## [ASSIGNMENT]
Look through the records and copy each line with the string "radio" in it.

──────── LISTED RECORDS ────────

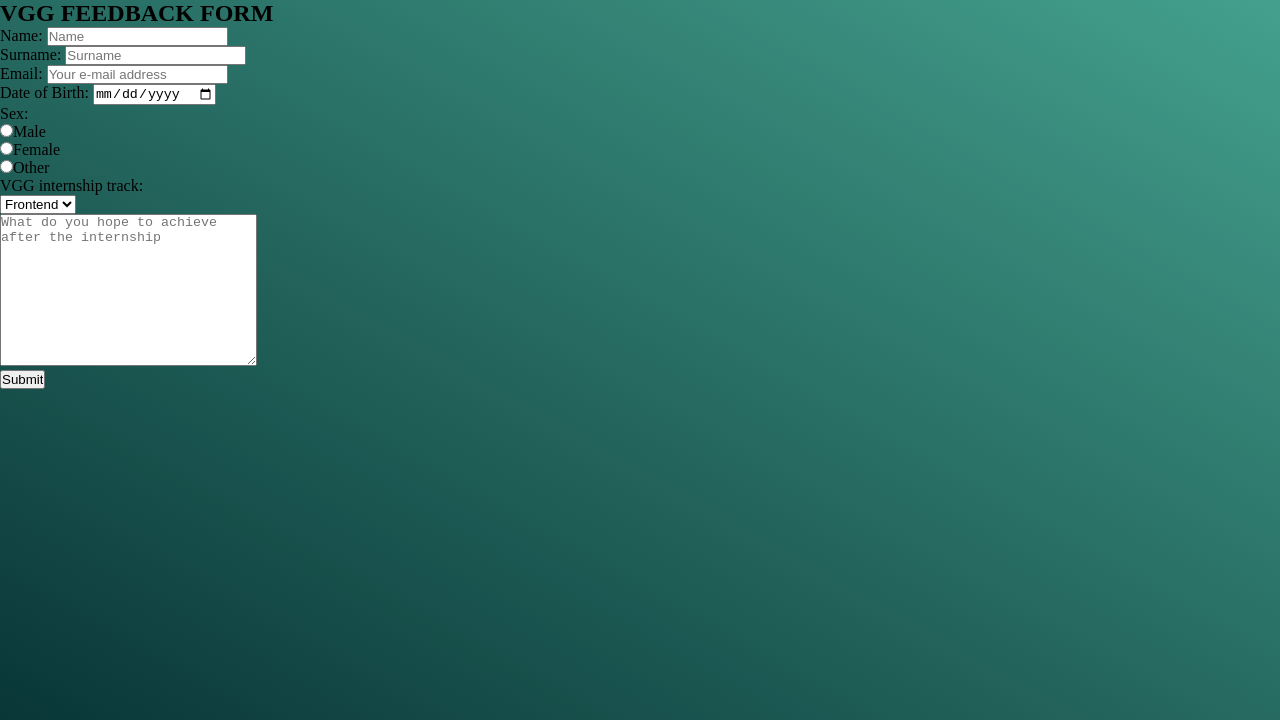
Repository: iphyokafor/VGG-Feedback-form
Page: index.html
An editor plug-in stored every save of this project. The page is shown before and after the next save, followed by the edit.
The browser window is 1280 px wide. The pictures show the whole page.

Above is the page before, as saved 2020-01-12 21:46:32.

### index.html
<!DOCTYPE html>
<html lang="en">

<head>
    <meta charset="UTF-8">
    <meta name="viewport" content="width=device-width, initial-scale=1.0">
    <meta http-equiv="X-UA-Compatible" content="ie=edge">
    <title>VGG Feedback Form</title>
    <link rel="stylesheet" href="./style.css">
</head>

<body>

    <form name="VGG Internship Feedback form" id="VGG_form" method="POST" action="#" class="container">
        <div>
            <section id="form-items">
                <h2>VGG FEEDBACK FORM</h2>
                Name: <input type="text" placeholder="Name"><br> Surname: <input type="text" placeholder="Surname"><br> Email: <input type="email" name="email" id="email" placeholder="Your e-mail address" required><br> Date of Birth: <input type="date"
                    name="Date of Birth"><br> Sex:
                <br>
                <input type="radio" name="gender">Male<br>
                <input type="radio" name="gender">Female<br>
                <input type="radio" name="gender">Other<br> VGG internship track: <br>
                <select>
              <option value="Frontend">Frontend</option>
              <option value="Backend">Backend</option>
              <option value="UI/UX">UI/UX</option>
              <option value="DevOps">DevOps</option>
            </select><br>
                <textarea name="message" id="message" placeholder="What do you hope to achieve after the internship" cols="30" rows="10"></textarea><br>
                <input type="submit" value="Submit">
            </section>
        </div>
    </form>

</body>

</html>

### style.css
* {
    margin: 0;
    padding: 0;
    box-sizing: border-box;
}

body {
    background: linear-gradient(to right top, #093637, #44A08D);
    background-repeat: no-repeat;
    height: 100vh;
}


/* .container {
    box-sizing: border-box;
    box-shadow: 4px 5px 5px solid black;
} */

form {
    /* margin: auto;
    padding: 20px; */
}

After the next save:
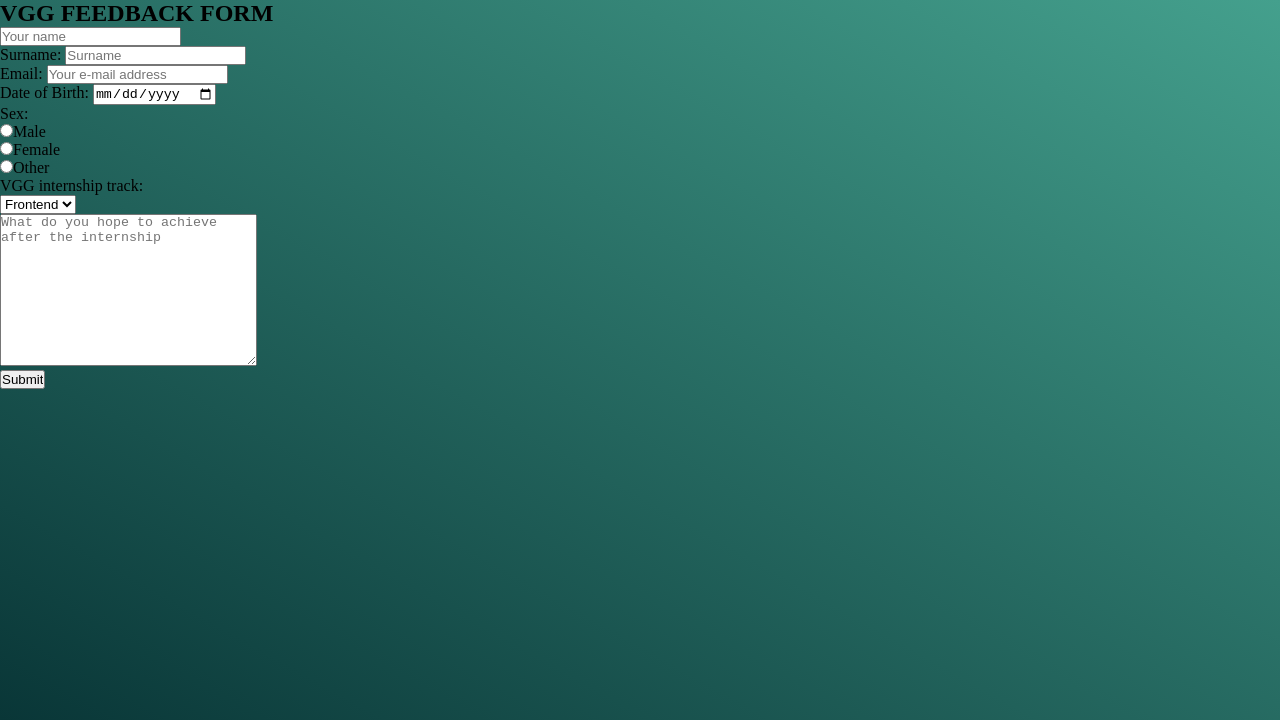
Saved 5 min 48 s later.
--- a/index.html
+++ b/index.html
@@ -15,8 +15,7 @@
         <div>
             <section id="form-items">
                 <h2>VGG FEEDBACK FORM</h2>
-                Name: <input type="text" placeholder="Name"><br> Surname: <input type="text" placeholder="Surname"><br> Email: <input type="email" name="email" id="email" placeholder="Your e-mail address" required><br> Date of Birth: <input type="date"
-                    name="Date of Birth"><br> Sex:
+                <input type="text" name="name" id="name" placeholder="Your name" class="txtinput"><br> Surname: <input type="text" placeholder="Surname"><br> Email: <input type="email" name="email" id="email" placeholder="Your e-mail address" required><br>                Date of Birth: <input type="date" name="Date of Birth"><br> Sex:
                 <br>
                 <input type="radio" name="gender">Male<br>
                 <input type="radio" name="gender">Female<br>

────────
──────── LISTED RECORDS ────────

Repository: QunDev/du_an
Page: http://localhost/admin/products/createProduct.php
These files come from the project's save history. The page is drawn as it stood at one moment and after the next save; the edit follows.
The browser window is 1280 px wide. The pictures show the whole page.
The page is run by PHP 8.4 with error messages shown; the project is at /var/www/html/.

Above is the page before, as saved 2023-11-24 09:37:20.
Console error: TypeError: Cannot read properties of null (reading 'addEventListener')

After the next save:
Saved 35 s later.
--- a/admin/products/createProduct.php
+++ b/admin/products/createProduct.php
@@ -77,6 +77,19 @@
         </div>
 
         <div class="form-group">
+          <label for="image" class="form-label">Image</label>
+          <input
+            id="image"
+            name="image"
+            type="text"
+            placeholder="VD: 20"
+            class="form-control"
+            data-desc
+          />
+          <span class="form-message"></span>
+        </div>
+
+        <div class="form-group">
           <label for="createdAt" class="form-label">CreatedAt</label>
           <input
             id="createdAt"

────────

## [TASK RESPONSE]
                <input type="radio" name="gender">Male<br>
                <input type="radio" name="gender">Female<br>
                <input type="radio" name="gender">Other<br> VGG internship track: <br>
                 <input type="radio" name="gender">Male<br>
                 <input type="radio" name="gender">Female<br>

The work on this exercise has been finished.